╭──

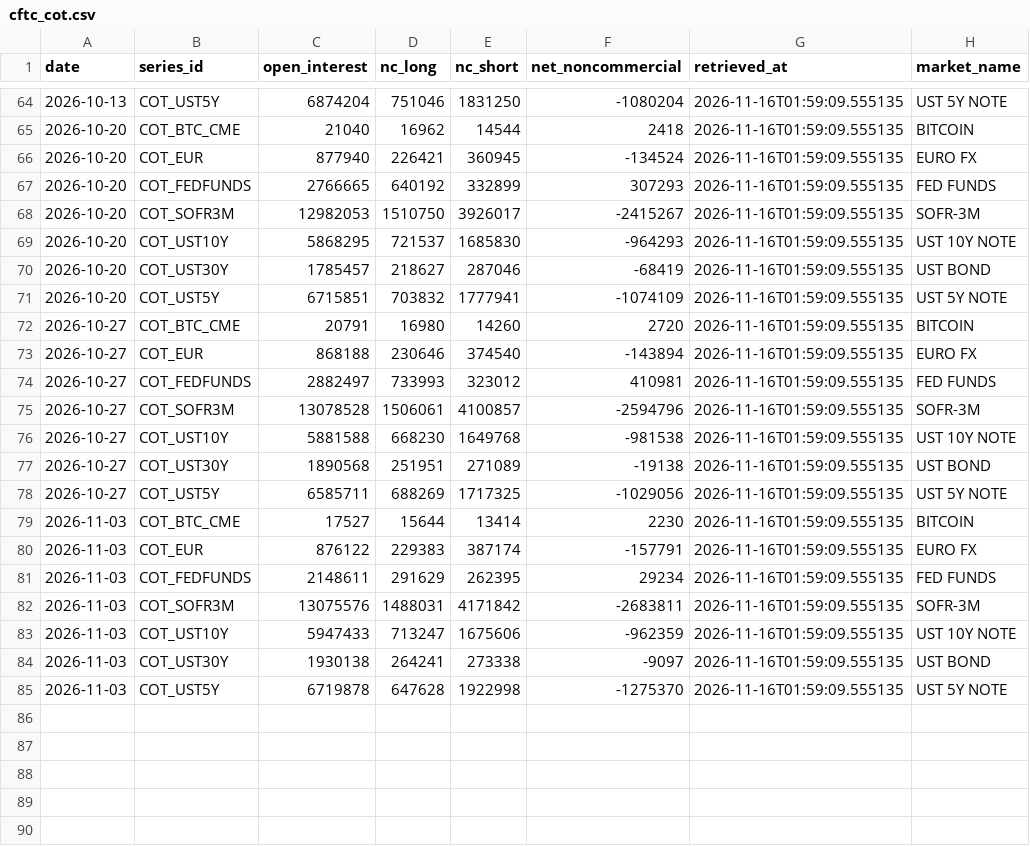
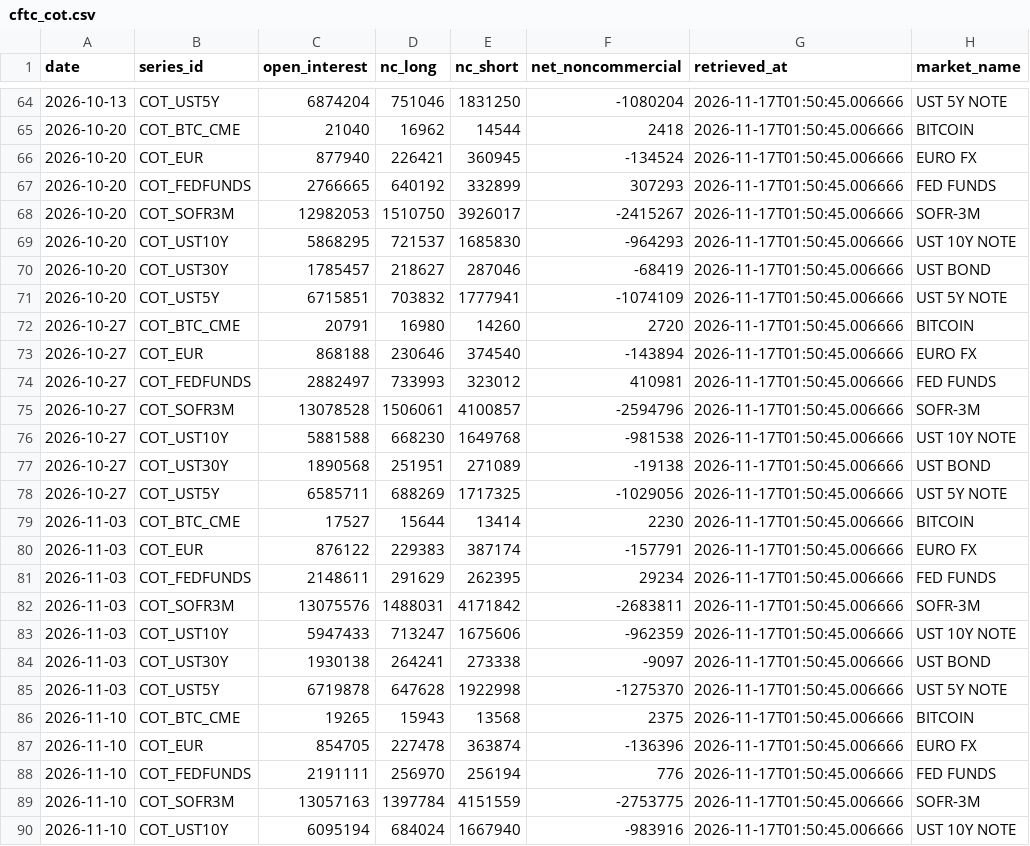
Before and after one commit to jmhbldj/gmre-collectors, a CSV file: data/cftc_cot.csv, drawn as a sheet; only a part is shown, gaps mark what is left out; the diff covers the shown part only.

```diff
--- a/data/cftc_cot.csv
+++ b/data/cftc_cot.csv
@@ -64,22 +64,27 @@ date,series_id,open_interest,nc_long,nc_short,net_noncommercial,retrieved_at,mar
-2026-10-13,COT_UST5Y,6874204,751046,1831250,-1080204,2026-11-16T01:59:09.555135,UST 5Y NOTE
-2026-10-20,COT_BTC_CME,21040,16962,14544,2418,2026-11-16T01:59:09.555135,BITCOIN
-2026-10-20,COT_EUR,877940,226421,360945,-134524,2026-11-16T01:59:09.555135,EURO FX
-2026-10-20,COT_FEDFUNDS,2766665,640192,332899,307293,2026-11-16T01:59:09.555135,FED FUNDS
-2026-10-20,COT_SOFR3M,12982053,1510750,3926017,-2415267,2026-11-16T01:59:09.555135,SOFR-3M
-2026-10-20,COT_UST10Y,5868295,721537,1685830,-964293,2026-11-16T01:59:09.555135,UST 10Y NOTE
-2026-10-20,COT_UST30Y,1785457,218627,287046,-68419,2026-11-16T01:59:09.555135,UST BOND
-2026-10-20,COT_UST5Y,6715851,703832,1777941,-1074109,2026-11-16T01:59:09.555135,UST 5Y NOTE
-2026-10-27,COT_BTC_CME,20791,16980,14260,2720,2026-11-16T01:59:09.555135,BITCOIN
-2026-10-27,COT_EUR,868188,230646,374540,-143894,2026-11-16T01:59:09.555135,EURO FX
-2026-10-27,COT_FEDFUNDS,2882497,733993,323012,410981,2026-11-16T01:59:09.555135,FED FUNDS
-2026-10-27,COT_SOFR3M,13078528,1506061,4100857,-2594796,2026-11-16T01:59:09.555135,SOFR-3M
-2026-10-27,COT_UST10Y,5881588,668230,1649768,-981538,2026-11-16T01:59:09.555135,UST 10Y NOTE
-2026-10-27,COT_UST30Y,1890568,251951,271089,-19138,2026-11-16T01:59:09.555135,UST BOND
-2026-10-27,COT_UST5Y,6585711,688269,1717325,-1029056,2026-11-16T01:59:09.555135,UST 5Y NOTE
-2026-11-03,COT_BTC_CME,17527,15644,13414,2230,2026-11-16T01:59:09.555135,BITCOIN
-2026-11-03,COT_EUR,876122,229383,387174,-157791,2026-11-16T01:59:09.555135,EURO FX
-2026-11-03,COT_FEDFUNDS,2148611,291629,262395,29234,2026-11-16T01:59:09.555135,FED FUNDS
-2026-11-03,COT_SOFR3M,13075576,1488031,4171842,-2683811,2026-11-16T01:59:09.555135,SOFR-3M
-2026-11-03,COT_UST10Y,5947433,713247,1675606,-962359,2026-11-16T01:59:09.555135,UST 10Y NOTE
-2026-11-03,COT_UST30Y,1930138,264241,273338,-9097,2026-11-16T01:59:09.555135,UST BOND
-2026-11-03,COT_UST5Y,6719878,647628,1922998,-1275370,2026-11-16T01:59:09.555135,UST 5Y NOTE
+2026-10-13,COT_UST5Y,6874204,751046,1831250,-1080204,2026-11-17T01:50:45.006666,UST 5Y NOTE
+2026-10-20,COT_BTC_CME,21040,16962,14544,2418,2026-11-17T01:50:45.006666,BITCOIN
+2026-10-20,COT_EUR,877940,226421,360945,-134524,2026-11-17T01:50:45.006666,EURO FX
+2026-10-20,COT_FEDFUNDS,2766665,640192,332899,307293,2026-11-17T01:50:45.006666,FED FUNDS
+2026-10-20,COT_SOFR3M,12982053,1510750,3926017,-2415267,2026-11-17T01:50:45.006666,SOFR-3M
+2026-10-20,COT_UST10Y,5868295,721537,1685830,-964293,2026-11-17T01:50:45.006666,UST 10Y NOTE
+2026-10-20,COT_UST30Y,1785457,218627,287046,-68419,2026-11-17T01:50:45.006666,UST BOND
+2026-10-20,COT_UST5Y,6715851,703832,1777941,-1074109,2026-11-17T01:50:45.006666,UST 5Y NOTE
+2026-10-27,COT_BTC_CME,20791,16980,14260,2720,2026-11-17T01:50:45.006666,BITCOIN
+2026-10-27,COT_EUR,868188,230646,374540,-143894,2026-11-17T01:50:45.006666,EURO FX
+2026-10-27,COT_FEDFUNDS,2882497,733993,323012,410981,2026-11-17T01:50:45.006666,FED FUNDS
+2026-10-27,COT_SOFR3M,13078528,1506061,4100857,-2594796,2026-11-17T01:50:45.006666,SOFR-3M
+2026-10-27,COT_UST10Y,5881588,668230,1649768,-981538,2026-11-17T01:50:45.006666,UST 10Y NOTE
+2026-10-27,COT_UST30Y,1890568,251951,271089,-19138,2026-11-17T01:50:45.006666,UST BOND
+2026-10-27,COT_UST5Y,6585711,688269,1717325,-1029056,2026-11-17T01:50:45.006666,UST 5Y NOTE
+2026-11-03,COT_BTC_CME,17527,15644,13414,2230,2026-11-17T01:50:45.006666,BITCOIN
+2026-11-03,COT_EUR,876122,229383,387174,-157791,2026-11-17T01:50:45.006666,EURO FX
+2026-11-03,COT_FEDFUNDS,2148611,291629,262395,29234,2026-11-17T01:50:45.006666,FED FUNDS
+2026-11-03,COT_SOFR3M,13075576,1488031,4171842,-2683811,2026-11-17T01:50:45.006666,SOFR-3M
+2026-11-03,COT_UST10Y,5947433,713247,1675606,-962359,2026-11-17T01:50:45.006666,UST 10Y NOTE
+2026-11-03,COT_UST30Y,1930138,264241,273338,-9097,2026-11-17T01:50:45.006666,UST BOND
+2026-11-03,COT_UST5Y,6719878,647628,1922998,-1275370,2026-11-17T01:50:45.006666,UST 5Y NOTE
+2026-11-10,COT_BTC_CME,19265,15943,13568,2375,2026-11-17T01:50:45.006666,BITCOIN
+2026-11-10,COT_EUR,854705,227478,363874,-136396,2026-11-17T01:50:45.006666,EURO FX
+2026-11-10,COT_FEDFUNDS,2191111,256970,256194,776,2026-11-17T01:50:45.006666,FED FUNDS
+2026-11-10,COT_SOFR3M,13057163,1397784,4151559,-2753775,2026-11-17T01:50:45.006666,SOFR-3M
+2026-11-10,COT_UST10Y,6095194,684024,1667940,-983916,2026-11-17T01:50:45.006666,UST 10Y NOTE
```
Also changed, not shown: 2 added rows and 27 edited cells elsewhere in this file, data/boj_rates.csv, data/cftc_fx.csv, 7 other files.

╰──

* [Exercise goal]
Make an exact copy of every entry above, minus the images.

* [Task result]
Before and after one commit to jmhbldj/gmre-collectors, a CSV file: data/cftc_cot.csv, drawn as a sheet; only a part is shown, gaps mark what is left out; the diff covers the shown part only.

```diff
--- a/data/cftc_cot.csv
+++ b/data/cftc_cot.csv
@@ -64,22 +64,27 @@ date,series_id,open_interest,nc_long,nc_short,net_noncommercial,retrieved_at,mar
-2026-10-13,COT_UST5Y,6874204,751046,1831250,-1080204,2026-11-16T01:59:09.555135,UST 5Y NOTE
-2026-10-20,COT_BTC_CME,21040,16962,14544,2418,2026-11-16T01:59:09.555135,BITCOIN
-2026-10-20,COT_EUR,877940,226421,360945,-134524,2026-11-16T01:59:09.555135,EURO FX
-2026-10-20,COT_FEDFUNDS,2766665,640192,332899,307293,2026-11-16T01:59:09.555135,FED FUNDS
-2026-10-20,COT_SOFR3M,12982053,1510750,3926017,-2415267,2026-11-16T01:59:09.555135,SOFR-3M
-2026-10-20,COT_UST10Y,5868295,721537,1685830,-964293,2026-11-16T01:59:09.555135,UST 10Y NOTE
-2026-10-20,COT_UST30Y,1785457,218627,287046,-68419,2026-11-16T01:59:09.555135,UST BOND
-2026-10-20,COT_UST5Y,6715851,703832,1777941,-1074109,2026-11-16T01:59:09.555135,UST 5Y NOTE
-2026-10-27,COT_BTC_CME,20791,16980,14260,2720,2026-11-16T01:59:09.555135,BITCOIN
-2026-10-27,COT_EUR,868188,230646,374540,-143894,2026-11-16T01:59:09.555135,EURO FX
-2026-10-27,COT_FEDFUNDS,2882497,733993,323012,410981,2026-11-16T01:59:09.555135,FED FUNDS
-2026-10-27,COT_SOFR3M,13078528,1506061,4100857,-2594796,2026-11-16T01:59:09.555135,SOFR-3M
-2026-10-27,COT_UST10Y,5881588,668230,1649768,-981538,2026-11-16T01:59:09.555135,UST 10Y NOTE
-2026-10-27,COT_UST30Y,1890568,251951,271089,-19138,2026-11-16T01:59:09.555135,UST BOND
-2026-10-27,COT_UST5Y,6585711,688269,1717325,-1029056,2026-11-16T01:59:09.555135,UST 5Y NOTE
-2026-11-03,COT_BTC_CME,17527,15644,13414,2230,2026-11-16T01:59:09.555135,BITCOIN
-2026-11-03,COT_EUR,876122,229383,387174,-157791,2026-11-16T01:59:09.555135,EURO FX
-2026-11-03,COT_FEDFUNDS,2148611,291629,262395,29234,2026-11-16T01:59:09.555135,FED FUNDS
-2026-11-03,COT_SOFR3M,13075576,1488031,4171842,-2683811,2026-11-16T01:59:09.555135,SOFR-3M
-2026-11-03,COT_UST10Y,5947433,713247,1675606,-962359,2026-11-16T01:59:09.555135,UST 10Y NOTE
-2026-11-03,COT_UST30Y,1930138,264241,273338,-9097,2026-11-16T01:59:09.555135,UST BOND
-2026-11-03,COT_UST5Y,6719878,647628,1922998,-1275370,2026-11-16T01:59:09.555135,UST 5Y NOTE
+2026-10-13,COT_UST5Y,6874204,751046,1831250,-1080204,2026-11-17T01:50:45.006666,UST 5Y NOTE
+2026-10-20,COT_BTC_CME,21040,16962,14544,2418,2026-11-17T01:50:45.006666,BITCOIN
+2026-10-20,COT_EUR,877940,226421,360945,-134524,2026-11-17T01:50:45.006666,EURO FX
+2026-10-20,COT_FEDFUNDS,2766665,640192,332899,307293,2026-11-17T01:50:45.006666,FED FUNDS
+2026-10-20,COT_SOFR3M,12982053,1510750,3926017,-2415267,2026-11-17T01:50:45.006666,SOFR-3M
+2026-10-20,COT_UST10Y,5868295,721537,1685830,-964293,2026-11-17T01:50:45.006666,UST 10Y NOTE
+2026-10-20,COT_UST30Y,1785457,218627,287046,-68419,2026-11-17T01:50:45.006666,UST BOND
+2026-10-20,COT_UST5Y,6715851,703832,1777941,-1074109,2026-11-17T01:50:45.006666,UST 5Y NOTE
+2026-10-27,COT_BTC_CME,20791,16980,14260,2720,2026-11-17T01:50:45.006666,BITCOIN
+2026-10-27,COT_EUR,868188,230646,374540,-143894,2026-11-17T01:50:45.006666,EURO FX
+2026-10-27,COT_FEDFUNDS,2882497,733993,323012,410981,2026-11-17T01:50:45.006666,FED FUNDS
+2026-10-27,COT_SOFR3M,13078528,1506061,4100857,-2594796,2026-11-17T01:50:45.006666,SOFR-3M
+2026-10-27,COT_UST10Y,5881588,668230,1649768,-981538,2026-11-17T01:50:45.006666,UST 10Y NOTE
+2026-10-27,COT_UST30Y,1890568,251951,271089,-19138,2026-11-17T01:50:45.006666,UST BOND
+2026-10-27,COT_UST5Y,6585711,688269,1717325,-1029056,2026-11-17T01:50:45.006666,UST 5Y NOTE
+2026-11-03,COT_BTC_CME,17527,15644,13414,2230,2026-11-17T01:50:45.006666,BITCOIN
+2026-11-03,COT_EUR,876122,229383,387174,-157791,2026-11-17T01:50:45.006666,EURO FX
+2026-11-03,COT_FEDFUNDS,2148611,291629,262395,29234,2026-11-17T01:50:45.006666,FED FUNDS
+2026-11-03,COT_SOFR3M,13075576,1488031,4171842,-2683811,2026-11-17T01:50:45.006666,SOFR-3M
+2026-11-03,COT_UST10Y,5947433,713247,1675606,-962359,2026-11-17T01:50:45.006666,UST 10Y NOTE
+2026-11-03,COT_UST30Y,1930138,264241,273338,-9097,2026-11-17T01:50:45.006666,UST BOND
+2026-11-03,COT_UST5Y,6719878,647628,1922998,-1275370,2026-11-17T01:50:45.006666,UST 5Y NOTE
+2026-11-10,COT_BTC_CME,19265,15943,13568,2375,2026-11-17T01:50:45.006666,BITCOIN
+2026-11-10,COT_EUR,854705,227478,363874,-136396,2026-11-17T01:50:45.006666,EURO FX
+2026-11-10,COT_FEDFUNDS,2191111,256970,256194,776,2026-11-17T01:50:45.006666,FED FUNDS
+2026-11-10,COT_SOFR3M,13057163,1397784,4151559,-2753775,2026-11-17T01:50:45.006666,SOFR-3M
+2026-11-10,COT_UST10Y,6095194,684024,1667940,-983916,2026-11-17T01:50:45.006666,UST 10Y NOTE
```
Also changed, not shown: 2 added rows and 27 edited cells elsewhere in this file, data/boj_rates.csv, data/cftc_fx.csv, 7 other files.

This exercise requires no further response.